I had the opportunity to interview Mike Austin about his book God and Guns in America. The transcript follows below, with my questions in bold.
What led you to write God and Guns in America?
I saw people, including many Christians, who were very confident about their views, but many of the arguments they offered seemed shallow to me, or at least not strong enough to justify that confidence. This is true for people at both ends of the ideological spectrum. That motivated me to write a few blog posts at my blog at Psychology Today, Ethics for Everyone. I was then invited to take part in a debate in the Christian Research Journal. From there, my interest and involvement in the issue grew. Eerdmans was interested in publishing a book for the general reader, not just other scholars, and I jumped at the chance. I wanted to work through the relevant biblical material for myself, and consider the strongest arguments offered by people for the different perspectives on this issue. Deaths by gun violence are steadily increasing year over year, and we must not simply accept this, especially because there are things we can do to reduce such deaths, and all of the related trauma.
Who are some of the thinkers that have influenced you? (If people have read them, they’ll likely also want to read you!)
I’ve been strongly influenced by Dallas Willard, in his understanding of what it means to be a follower of Christ, and that influence shows up in all of my work, I think. Others who have influenced me include C.S. Lewis, Rebecca Konyndyk DeYoung, Marlena Graves, Richard Foster, Jim Wallis, and Rob Schenck. Further back in history, Kierkegaard, Aristotle, and Aquinas have influenced me in many ways, too.
As events have unfolded since your book appeared, such as what happened on January 6th, did you feel as though your writing was prophetic?
I did not see it coming, so while I wasn’t prophetic, I think the events of January 6th are a natural result of many of the issues I discuss in my book: easy access to guns, Christian nationalism, the blend of faith, family, patriotism, and gun ownership, and the ways that gun culture in the United States has transformed from a focus on sport and hunting to self-defense and defense against “tyranny”. My book came out in May of 2020, during the beginning months of the pandemic when schools were shut down. One byproduct of that was the reduction in mass shootings at schools, and elsewhere. Sadly, as our society has opened back up, such shootings are on the rise again. I recall saying in a few interviews at the time that my book is not as timely as it might have been, given the reduction in such shootings, but if things don’t change it will become very relevant again.
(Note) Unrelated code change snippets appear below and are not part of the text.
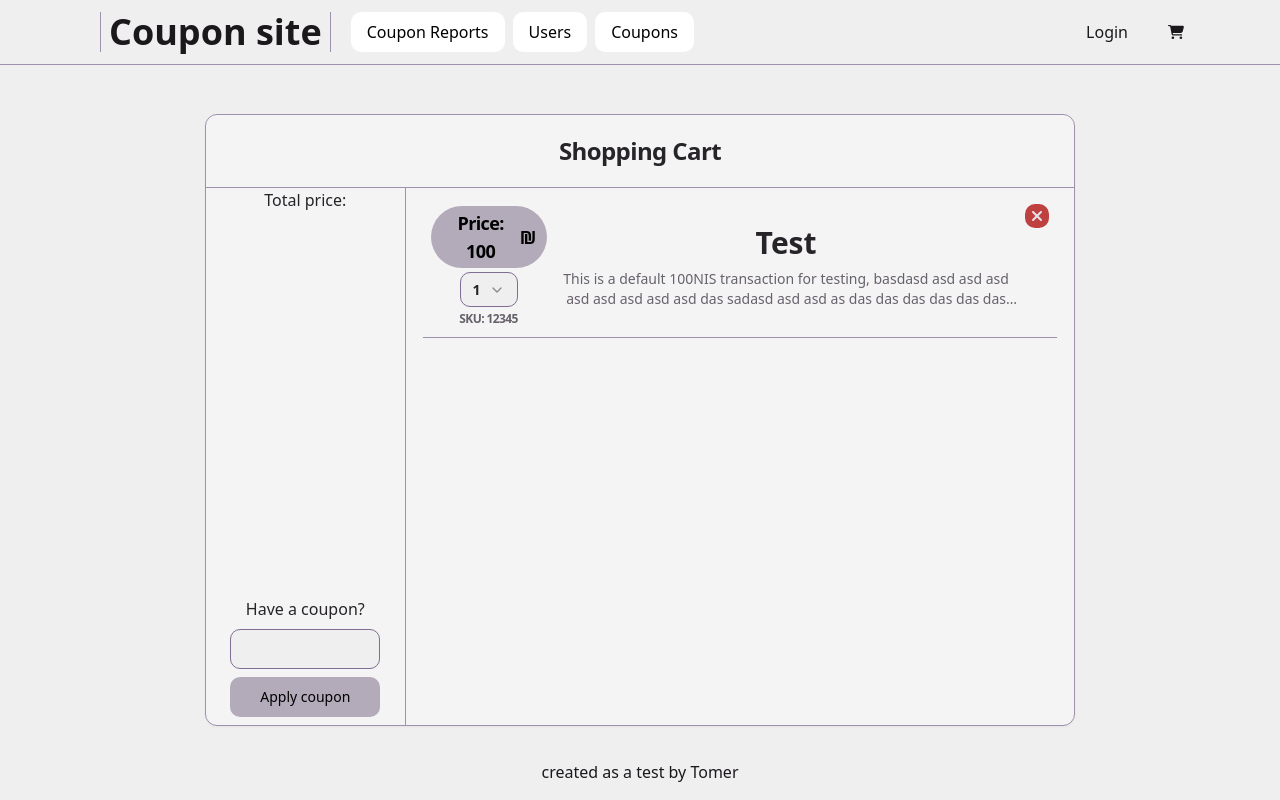
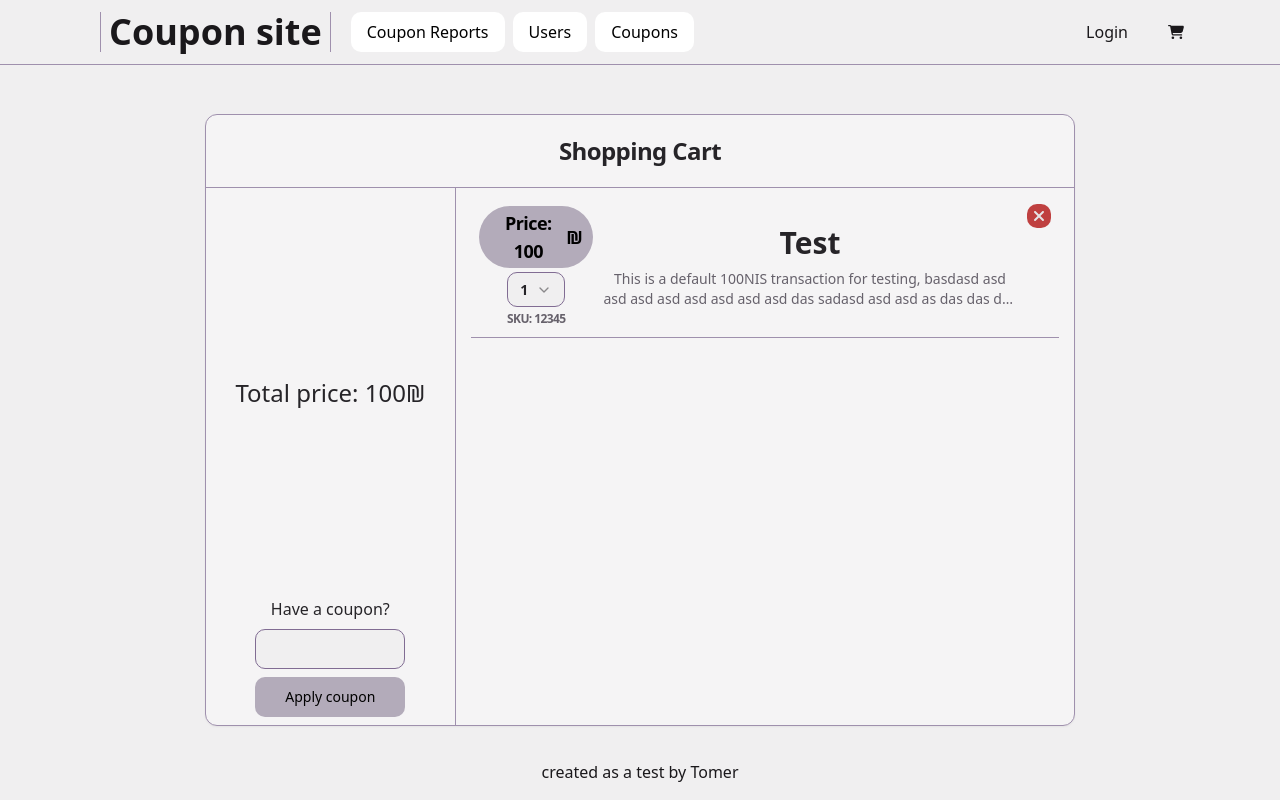
Before and after one commit to TomerH0525/Oversight_Test, a React (Vite) app: page / in a window 1280 px wide. Built offline with nearby package versions, Linux system fonts and the light colour scheme.

Commit message:
Added cart interface for better controll and mock cartData

```diff
--- a/src/components/Pages/TransactionPage/CartPage.tsx
+++ b/src/components/Pages/TransactionPage/CartPage.tsx
@@ -4,34 +4,56 @@ import { Input } from "@/components/ui/input";
 import CartItem from "./CartItem";
 import { useEffect, useState } from "react";
 
-//cart
-const cart = [
+interface Cart {
+  items: [
+    {
+      price: number;
+      itemName: string;
+      itemDescription: string;
+      amount: number;
+      sku: string;
+    }
+  ];
+  totalPrice: number;
+  numOfItems: number;
+}
+
+//mock cartData
+const cartData: Cart = {
+  items: [
     {
       price: 100,
       itemName: "Test",
-    itemDescription: "This is a default 100NIS transaction for testing, basdasd asd asd asd asd asd asd asd asd das sadasd asd asd as das das das das das das das das das dsada sda sd das das das das dasd as dasd asd as dasd asd as",
+      itemDescription:
+        "This is a default 100NIS transaction for testing, basdasd asd asd asd asd asd asd asd asd das sadasd asd asd as das das das das das das das das das dsada sda sd das das das das dasd as dasd asd as dasd asd as",
       amount: 1,
       sku: "12345",
     },
-];
+  ],
+  totalPrice: 100,
+  numOfItems: 1,
+};
 
 function CartPage(): JSX.Element {
   const [couponCode, setCouponCode] = useState("");
 
+  //apply discount accordinly to the total price using the users coupon
   function applyCoupon() {
     console.log(couponCode);
     setCouponCode("");
   }
 
+  //get users couponCode from the input field
   function handleCouponCodeChange(
     event: React.ChangeEvent<HTMLInputElement>
   ): void {
     setCouponCode(event.target.value);
   }
 
+  //to update cartPage accordinly when cartData updates
   useEffect(() => {
     console.log("cartpage");
-  }, [cart]);
+  }, [cartData]);
 
   return (
     <div className="h-full content-center ">
@@ -41,10 +63,8 @@ function CartPage(): JSX.Element {
         </CardHeader>
 
         <CardContent className="flex flex-col-reverse lg:flex-row justify-between m-0 p-0 grow">
-          <div className="flex flex-row-reverse lg:flex-col justify-between lg:border-r lg:w-[30%] min-w-[200px] px-2">
-            <div className="grow">
-            Total price:
-            </div>
+          <div className="flex flex-row-reverse lg:flex-col justify-between lg:border-r lg:w-[40%] min-w-[250px] px-2">
+            <div className="grow text-2xl lg:text-2xl content-center">Total price: {cartData.totalPrice}{"₪"}</div>
             <div className="flex flex-col gap-2">
               <div className="">Have a coupon?</div>
               <Input
@@ -63,7 +83,7 @@ function CartPage(): JSX.Element {
             </div>
           </div>
           <div className="flex flex-col gap-1 grow ">
-            {cart.map((item) => {
+            {cartData.items.map((item) => {
               return (
                 <CartItem
                   key={item.sku}
```
Lines whose indentation alone changed are shown as unchanged.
And that has come true, sadly.
What do you feel was your biggest unexpected discovery or “aha moment” when writing?
My views about violence and war has always fallen within the just war tradition. I believed that violence can be and is justified, under certain conditions. I’ve respected pacifism and pacifists, though I disagreed with them. But my study of these issues while writing this book made me see the strength of the case for pacifism, from the perspective of politics, morality, and Christian theology. While I would not say I am, strictly speaking, a pacifist, I would say I am as close to it as you can get without actually being one. The burden of proof for anyone who wants to baptize any form of violence as justified by Christian teachings is much greater than I had previously believed, and that has really had big impact on my understanding of what the Hebrew Bible and New Testament have to say about these issues. In particular, one of the biggest aha moments I had was when I studied John 2:13-22, where Jesus cleanses the temple of the moneychangers. People use this passage to justify injuring or killing others, but nobody was injured or killed in this passage. I find that to be a fascinating commentary on how we use Scripture, and what it says about us.
What three takeaway points or other things do you think would persuade readers of my blog that your book is one they should get, whether for themselves or as a gift for others (or both)?
- Regardless of your position on guns, my book offers common ground for people on the right and the left, and argues that there are things we can do to protect the rights of responsible gun owners while reducing gun violence in America.
- I discuss several of the most prevalent myths about guns and gun violence, myths that are present across the political spectrum. If we get past these myths and uncover what is true, we can make some progress on this issue.
- I also explore the most cited biblical passages by people in the gun debates, and offer an ethical approach to guns and gun violence grounded in the Bible and Christian thought.